Revision comparison data
#####

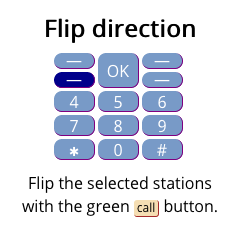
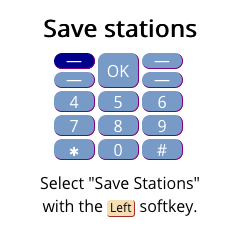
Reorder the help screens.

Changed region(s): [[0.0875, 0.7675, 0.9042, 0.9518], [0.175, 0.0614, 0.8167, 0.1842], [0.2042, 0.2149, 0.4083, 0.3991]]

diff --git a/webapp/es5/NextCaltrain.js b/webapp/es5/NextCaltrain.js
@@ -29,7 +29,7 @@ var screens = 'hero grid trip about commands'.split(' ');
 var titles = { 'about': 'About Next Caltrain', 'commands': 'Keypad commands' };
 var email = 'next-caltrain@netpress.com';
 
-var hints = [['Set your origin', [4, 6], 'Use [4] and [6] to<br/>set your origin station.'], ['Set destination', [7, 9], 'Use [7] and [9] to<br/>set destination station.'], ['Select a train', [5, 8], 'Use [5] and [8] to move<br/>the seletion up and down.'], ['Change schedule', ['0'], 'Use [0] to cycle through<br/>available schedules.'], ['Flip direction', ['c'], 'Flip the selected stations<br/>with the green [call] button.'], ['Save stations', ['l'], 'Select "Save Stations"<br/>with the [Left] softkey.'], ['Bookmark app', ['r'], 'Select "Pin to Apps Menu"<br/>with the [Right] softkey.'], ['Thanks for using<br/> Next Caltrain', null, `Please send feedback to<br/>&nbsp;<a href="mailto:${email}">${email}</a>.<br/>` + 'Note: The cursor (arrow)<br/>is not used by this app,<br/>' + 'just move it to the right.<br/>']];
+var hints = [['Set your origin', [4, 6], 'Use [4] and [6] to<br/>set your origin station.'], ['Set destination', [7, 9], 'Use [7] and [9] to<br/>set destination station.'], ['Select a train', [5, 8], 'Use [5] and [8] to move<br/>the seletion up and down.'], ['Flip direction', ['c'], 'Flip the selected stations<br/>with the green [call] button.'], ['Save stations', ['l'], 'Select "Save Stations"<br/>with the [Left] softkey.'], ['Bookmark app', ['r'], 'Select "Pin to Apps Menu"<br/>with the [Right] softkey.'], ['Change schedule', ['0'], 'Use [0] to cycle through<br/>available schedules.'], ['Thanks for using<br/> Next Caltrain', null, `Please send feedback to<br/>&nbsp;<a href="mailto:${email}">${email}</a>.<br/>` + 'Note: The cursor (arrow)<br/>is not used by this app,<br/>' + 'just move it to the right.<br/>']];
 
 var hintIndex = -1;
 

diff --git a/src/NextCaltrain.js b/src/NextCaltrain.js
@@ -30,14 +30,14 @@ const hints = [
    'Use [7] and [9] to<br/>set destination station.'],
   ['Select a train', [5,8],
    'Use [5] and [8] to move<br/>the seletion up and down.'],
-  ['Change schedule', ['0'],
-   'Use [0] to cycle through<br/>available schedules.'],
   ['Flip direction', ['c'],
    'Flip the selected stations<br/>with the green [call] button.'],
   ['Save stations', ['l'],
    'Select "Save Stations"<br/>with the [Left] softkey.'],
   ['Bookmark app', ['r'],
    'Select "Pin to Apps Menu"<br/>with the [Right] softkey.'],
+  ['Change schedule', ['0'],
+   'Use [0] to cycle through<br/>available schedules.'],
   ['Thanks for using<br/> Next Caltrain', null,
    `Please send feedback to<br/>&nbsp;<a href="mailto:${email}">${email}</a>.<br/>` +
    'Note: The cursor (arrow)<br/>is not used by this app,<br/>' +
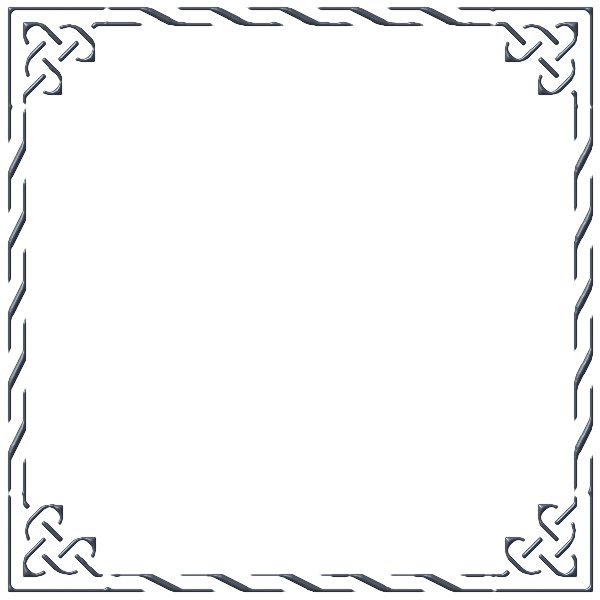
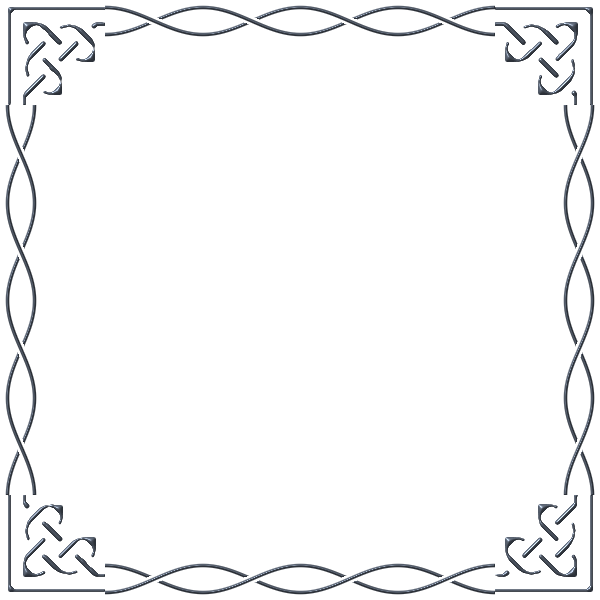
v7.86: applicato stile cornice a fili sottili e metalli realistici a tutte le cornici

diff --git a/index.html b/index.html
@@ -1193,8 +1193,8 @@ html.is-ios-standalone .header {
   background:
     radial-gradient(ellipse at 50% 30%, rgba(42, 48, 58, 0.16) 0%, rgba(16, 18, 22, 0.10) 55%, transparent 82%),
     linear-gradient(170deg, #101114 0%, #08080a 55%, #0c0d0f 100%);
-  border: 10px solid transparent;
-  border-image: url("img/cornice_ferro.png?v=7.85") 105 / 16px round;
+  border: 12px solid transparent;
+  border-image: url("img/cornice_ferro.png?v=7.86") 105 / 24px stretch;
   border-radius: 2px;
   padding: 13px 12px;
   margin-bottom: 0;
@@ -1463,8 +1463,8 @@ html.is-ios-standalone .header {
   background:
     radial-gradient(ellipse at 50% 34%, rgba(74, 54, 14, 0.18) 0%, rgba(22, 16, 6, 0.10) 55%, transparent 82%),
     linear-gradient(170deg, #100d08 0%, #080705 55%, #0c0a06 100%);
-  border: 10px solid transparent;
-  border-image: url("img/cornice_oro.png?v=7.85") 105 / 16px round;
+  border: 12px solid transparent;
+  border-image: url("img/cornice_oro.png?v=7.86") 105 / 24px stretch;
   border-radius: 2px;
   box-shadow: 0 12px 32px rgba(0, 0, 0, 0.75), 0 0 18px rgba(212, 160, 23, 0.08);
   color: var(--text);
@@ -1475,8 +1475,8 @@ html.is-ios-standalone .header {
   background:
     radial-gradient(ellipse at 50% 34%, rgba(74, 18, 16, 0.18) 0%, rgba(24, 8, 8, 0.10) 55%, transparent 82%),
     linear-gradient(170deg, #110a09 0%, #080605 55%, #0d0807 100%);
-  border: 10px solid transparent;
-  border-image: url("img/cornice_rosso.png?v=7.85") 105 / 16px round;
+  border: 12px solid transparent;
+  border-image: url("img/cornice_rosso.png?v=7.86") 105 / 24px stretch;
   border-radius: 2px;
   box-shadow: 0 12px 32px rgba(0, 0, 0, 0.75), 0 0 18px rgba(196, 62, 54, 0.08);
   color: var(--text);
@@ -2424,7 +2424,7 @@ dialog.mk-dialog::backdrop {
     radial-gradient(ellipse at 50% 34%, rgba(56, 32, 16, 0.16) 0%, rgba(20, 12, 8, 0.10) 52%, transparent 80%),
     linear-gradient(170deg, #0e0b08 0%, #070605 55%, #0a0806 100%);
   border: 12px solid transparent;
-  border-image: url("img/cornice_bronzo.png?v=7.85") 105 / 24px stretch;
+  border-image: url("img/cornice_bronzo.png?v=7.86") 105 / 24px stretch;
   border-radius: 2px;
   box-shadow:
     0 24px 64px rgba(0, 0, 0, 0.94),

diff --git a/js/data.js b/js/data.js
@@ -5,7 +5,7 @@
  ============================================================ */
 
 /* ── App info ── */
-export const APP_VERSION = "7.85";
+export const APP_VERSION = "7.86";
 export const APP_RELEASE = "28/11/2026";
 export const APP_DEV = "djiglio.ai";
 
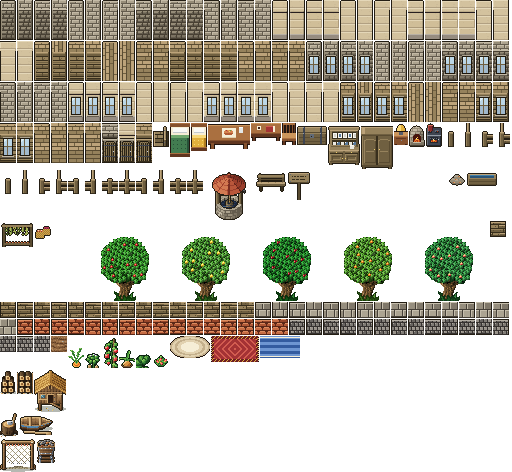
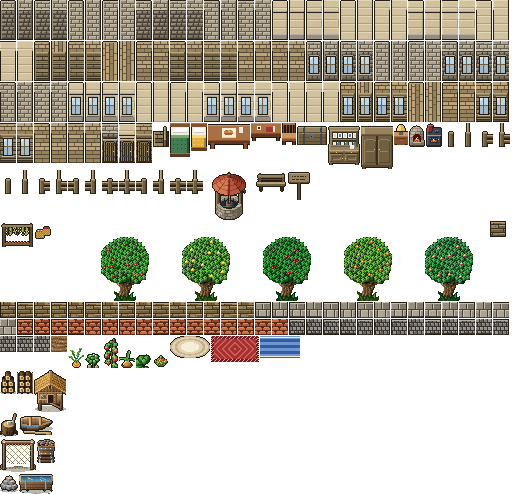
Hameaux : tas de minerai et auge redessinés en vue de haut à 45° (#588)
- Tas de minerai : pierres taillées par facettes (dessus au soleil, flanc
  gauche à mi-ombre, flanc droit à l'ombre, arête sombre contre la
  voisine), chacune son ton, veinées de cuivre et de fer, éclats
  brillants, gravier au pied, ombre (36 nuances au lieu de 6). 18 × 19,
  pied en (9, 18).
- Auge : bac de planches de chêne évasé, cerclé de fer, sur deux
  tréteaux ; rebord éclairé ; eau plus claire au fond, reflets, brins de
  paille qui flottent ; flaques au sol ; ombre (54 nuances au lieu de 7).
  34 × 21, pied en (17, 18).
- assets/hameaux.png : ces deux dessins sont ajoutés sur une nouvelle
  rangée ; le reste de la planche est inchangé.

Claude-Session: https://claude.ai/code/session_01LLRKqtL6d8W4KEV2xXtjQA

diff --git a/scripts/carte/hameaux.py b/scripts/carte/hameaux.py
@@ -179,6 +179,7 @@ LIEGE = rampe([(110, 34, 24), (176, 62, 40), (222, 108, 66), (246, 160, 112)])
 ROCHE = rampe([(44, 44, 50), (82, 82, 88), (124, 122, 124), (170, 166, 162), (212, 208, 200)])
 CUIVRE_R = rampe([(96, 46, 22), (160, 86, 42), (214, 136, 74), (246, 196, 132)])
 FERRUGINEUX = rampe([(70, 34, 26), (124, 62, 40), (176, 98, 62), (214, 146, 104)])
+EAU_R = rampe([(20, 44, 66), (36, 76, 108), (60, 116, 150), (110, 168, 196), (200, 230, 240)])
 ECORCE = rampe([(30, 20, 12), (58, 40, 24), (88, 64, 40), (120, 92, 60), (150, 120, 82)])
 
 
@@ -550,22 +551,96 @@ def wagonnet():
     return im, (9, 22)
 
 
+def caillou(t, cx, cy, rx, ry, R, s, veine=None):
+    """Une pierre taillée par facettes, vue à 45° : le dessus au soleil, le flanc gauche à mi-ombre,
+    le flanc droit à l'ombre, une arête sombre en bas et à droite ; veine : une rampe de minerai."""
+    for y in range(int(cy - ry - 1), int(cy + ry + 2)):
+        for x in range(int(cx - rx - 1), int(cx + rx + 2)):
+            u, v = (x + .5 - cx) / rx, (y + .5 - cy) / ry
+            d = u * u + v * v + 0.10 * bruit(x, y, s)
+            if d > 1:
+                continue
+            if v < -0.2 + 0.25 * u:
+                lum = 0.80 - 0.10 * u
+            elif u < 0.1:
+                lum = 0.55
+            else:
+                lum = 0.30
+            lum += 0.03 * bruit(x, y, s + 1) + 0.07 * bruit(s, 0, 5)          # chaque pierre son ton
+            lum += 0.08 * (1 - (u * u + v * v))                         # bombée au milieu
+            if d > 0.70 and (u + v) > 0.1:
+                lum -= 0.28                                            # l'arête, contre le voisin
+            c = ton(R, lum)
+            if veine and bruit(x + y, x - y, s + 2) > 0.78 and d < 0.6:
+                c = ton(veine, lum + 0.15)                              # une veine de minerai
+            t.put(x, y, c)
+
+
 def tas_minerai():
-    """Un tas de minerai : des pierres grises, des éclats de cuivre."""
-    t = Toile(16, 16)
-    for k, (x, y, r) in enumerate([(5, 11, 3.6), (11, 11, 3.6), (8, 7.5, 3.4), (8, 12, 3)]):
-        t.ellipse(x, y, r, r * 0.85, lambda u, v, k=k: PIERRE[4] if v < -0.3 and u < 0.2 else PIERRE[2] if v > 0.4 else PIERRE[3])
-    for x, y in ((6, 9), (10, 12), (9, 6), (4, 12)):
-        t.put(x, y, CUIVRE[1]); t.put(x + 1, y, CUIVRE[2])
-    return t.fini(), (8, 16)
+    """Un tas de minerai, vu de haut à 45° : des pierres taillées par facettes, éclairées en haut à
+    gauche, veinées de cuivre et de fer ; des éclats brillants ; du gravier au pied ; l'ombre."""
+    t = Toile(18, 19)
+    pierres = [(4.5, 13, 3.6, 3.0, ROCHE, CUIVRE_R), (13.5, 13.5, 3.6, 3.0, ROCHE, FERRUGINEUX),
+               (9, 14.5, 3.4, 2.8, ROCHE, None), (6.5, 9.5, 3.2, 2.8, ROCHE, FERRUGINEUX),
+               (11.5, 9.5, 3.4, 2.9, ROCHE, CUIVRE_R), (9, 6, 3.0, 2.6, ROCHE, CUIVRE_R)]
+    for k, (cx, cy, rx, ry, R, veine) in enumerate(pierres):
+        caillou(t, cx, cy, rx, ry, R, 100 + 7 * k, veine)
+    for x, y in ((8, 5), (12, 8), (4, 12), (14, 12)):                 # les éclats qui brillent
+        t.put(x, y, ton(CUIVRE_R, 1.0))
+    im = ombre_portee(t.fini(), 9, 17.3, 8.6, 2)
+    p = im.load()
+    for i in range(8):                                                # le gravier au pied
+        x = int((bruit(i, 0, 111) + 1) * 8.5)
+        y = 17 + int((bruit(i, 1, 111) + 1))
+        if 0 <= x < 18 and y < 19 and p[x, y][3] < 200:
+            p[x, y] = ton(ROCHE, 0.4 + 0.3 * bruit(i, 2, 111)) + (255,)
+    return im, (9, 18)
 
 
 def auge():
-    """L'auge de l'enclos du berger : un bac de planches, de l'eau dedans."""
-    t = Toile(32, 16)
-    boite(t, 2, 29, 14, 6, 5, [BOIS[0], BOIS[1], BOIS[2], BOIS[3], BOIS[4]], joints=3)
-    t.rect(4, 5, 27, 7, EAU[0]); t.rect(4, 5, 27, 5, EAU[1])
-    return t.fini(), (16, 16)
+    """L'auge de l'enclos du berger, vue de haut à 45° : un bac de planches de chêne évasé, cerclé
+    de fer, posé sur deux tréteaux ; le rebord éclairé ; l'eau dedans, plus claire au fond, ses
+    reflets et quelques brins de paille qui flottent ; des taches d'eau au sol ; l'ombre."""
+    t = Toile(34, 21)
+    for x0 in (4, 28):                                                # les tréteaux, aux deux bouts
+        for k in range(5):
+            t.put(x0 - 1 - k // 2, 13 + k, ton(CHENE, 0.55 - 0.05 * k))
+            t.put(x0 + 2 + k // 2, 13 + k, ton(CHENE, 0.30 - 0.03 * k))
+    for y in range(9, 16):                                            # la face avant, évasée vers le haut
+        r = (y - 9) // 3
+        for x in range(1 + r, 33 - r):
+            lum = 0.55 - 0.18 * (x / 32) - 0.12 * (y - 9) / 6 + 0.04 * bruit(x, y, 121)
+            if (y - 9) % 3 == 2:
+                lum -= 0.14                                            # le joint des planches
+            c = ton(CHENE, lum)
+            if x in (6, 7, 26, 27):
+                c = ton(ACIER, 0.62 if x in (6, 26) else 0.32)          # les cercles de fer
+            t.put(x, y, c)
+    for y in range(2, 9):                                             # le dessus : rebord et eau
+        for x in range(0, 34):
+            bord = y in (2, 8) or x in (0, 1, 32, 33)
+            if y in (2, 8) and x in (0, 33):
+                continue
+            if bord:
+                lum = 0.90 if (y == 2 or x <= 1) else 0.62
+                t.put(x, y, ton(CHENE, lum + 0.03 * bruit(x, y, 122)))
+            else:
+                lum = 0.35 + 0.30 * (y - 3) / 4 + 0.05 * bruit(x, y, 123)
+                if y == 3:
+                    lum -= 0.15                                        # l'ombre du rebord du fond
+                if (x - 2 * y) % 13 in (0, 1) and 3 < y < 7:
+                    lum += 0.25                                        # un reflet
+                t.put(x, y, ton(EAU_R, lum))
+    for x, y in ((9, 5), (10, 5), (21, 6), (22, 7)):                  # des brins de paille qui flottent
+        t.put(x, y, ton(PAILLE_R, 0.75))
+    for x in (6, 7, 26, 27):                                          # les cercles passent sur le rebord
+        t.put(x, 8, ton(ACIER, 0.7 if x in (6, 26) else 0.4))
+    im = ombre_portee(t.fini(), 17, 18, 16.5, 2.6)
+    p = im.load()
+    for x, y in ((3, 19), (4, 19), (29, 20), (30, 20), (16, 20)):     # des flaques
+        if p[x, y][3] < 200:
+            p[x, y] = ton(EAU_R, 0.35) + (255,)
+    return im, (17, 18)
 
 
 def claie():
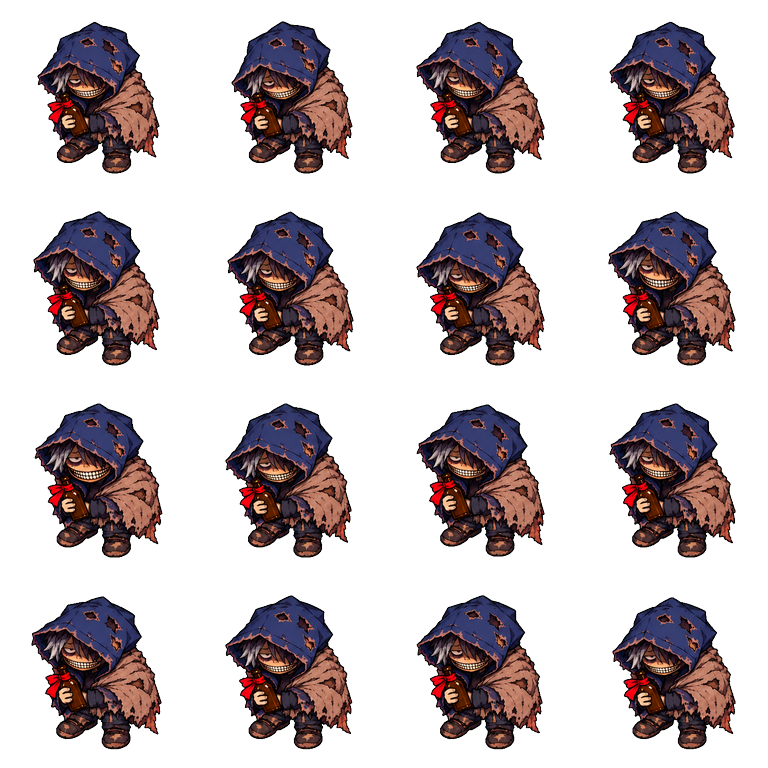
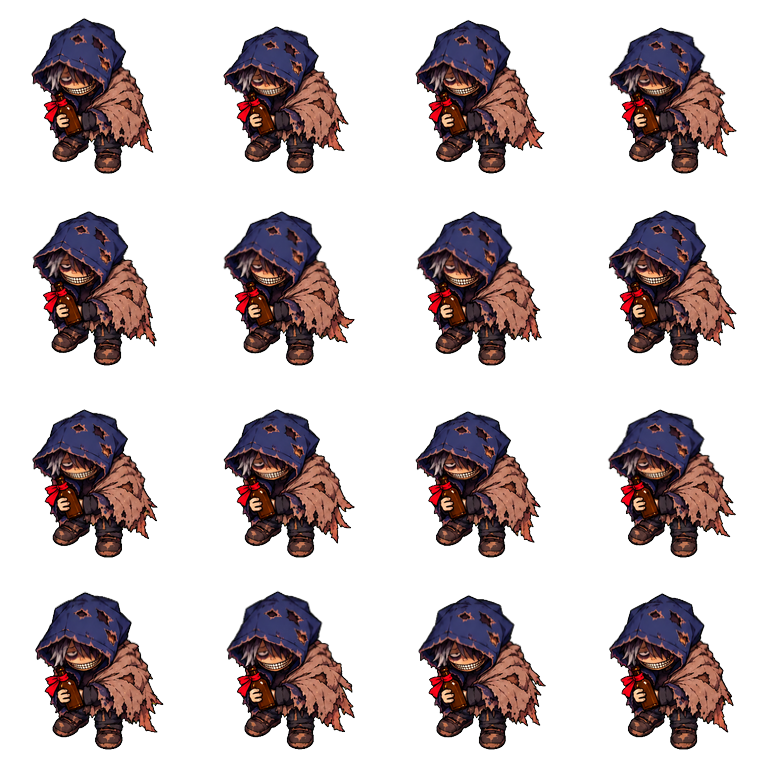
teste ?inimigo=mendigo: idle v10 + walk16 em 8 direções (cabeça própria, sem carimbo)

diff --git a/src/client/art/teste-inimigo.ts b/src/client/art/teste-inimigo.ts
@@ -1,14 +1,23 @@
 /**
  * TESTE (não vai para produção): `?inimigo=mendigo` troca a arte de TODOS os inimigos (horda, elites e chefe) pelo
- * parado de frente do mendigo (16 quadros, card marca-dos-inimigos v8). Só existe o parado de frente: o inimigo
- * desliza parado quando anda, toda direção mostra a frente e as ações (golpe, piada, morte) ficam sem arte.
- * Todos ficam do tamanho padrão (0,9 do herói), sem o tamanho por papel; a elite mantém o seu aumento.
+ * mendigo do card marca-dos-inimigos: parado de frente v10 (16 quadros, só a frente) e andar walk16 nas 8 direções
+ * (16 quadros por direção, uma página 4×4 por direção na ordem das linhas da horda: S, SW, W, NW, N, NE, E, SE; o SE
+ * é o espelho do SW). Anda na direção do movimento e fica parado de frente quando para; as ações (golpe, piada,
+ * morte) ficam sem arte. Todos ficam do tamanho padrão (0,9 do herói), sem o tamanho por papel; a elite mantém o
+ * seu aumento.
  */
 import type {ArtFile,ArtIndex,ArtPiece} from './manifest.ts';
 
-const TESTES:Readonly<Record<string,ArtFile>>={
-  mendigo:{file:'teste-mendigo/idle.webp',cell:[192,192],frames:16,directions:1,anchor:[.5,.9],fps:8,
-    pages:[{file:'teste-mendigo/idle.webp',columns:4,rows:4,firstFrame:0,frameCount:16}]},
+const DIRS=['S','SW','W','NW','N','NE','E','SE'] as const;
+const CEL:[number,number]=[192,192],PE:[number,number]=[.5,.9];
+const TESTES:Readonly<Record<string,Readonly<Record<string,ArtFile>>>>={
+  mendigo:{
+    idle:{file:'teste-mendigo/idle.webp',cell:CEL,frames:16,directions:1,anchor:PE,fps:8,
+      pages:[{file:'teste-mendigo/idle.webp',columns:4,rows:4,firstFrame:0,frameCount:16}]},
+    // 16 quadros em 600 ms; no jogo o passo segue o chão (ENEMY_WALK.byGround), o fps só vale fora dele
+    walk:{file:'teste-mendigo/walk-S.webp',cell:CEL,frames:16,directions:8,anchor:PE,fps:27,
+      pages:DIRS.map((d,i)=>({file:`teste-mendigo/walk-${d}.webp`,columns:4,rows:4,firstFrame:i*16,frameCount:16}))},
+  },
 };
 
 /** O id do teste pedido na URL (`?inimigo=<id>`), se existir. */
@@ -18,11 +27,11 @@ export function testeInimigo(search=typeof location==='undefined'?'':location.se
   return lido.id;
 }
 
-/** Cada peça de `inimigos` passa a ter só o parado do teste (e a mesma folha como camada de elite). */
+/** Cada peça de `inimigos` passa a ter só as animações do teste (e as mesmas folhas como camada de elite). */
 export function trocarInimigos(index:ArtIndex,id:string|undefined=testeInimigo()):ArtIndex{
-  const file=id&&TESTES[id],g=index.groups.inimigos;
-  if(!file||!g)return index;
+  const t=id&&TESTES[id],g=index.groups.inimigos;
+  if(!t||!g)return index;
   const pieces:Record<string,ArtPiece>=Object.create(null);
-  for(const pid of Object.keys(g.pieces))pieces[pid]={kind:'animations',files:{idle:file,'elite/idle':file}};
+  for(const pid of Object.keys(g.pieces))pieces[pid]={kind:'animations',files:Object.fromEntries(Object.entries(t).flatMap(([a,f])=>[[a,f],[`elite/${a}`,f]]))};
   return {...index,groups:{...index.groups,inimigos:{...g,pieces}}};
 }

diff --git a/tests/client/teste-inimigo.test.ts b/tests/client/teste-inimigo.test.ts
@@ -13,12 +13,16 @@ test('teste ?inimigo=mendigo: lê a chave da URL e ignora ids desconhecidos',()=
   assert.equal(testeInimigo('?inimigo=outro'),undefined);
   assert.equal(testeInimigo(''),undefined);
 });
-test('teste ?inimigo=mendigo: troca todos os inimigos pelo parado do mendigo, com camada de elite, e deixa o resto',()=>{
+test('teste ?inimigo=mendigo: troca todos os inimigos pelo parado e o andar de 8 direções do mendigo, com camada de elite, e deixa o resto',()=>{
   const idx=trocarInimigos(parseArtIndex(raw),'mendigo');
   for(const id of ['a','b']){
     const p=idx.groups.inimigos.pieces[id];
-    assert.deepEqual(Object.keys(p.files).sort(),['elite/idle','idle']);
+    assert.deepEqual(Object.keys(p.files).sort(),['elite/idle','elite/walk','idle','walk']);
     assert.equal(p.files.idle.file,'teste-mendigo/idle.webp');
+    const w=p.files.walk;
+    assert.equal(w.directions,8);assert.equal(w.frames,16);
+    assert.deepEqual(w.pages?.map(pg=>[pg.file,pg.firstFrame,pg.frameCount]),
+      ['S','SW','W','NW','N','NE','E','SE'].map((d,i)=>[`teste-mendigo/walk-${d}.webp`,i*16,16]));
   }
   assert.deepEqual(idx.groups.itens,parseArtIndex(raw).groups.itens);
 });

#####

Would you copy, unchanged, the stretch of the records above that begins at the line containing "t = Toile(32, 16)" and ends at the line containing "au fond, ses", and only that?

-    t = Toile(32, 16)
-    boite(t, 2, 29, 14, 6, 5, [BOIS[0], BOIS[1], BOIS[2], BOIS[3], BOIS[4]], joints=3)
-    t.rect(4, 5, 27, 7, EAU[0]); t.rect(4, 5, 27, 5, EAU[1])
-    return t.fini(), (16, 16)
+    """L'auge de l'enclos du berger, vue de haut à 45° : un bac de planches de chêne évasé, cerclé
+    de fer, posé sur deux tréteaux ; le rebord éclairé ; l'eau dedans, plus claire au fond, ses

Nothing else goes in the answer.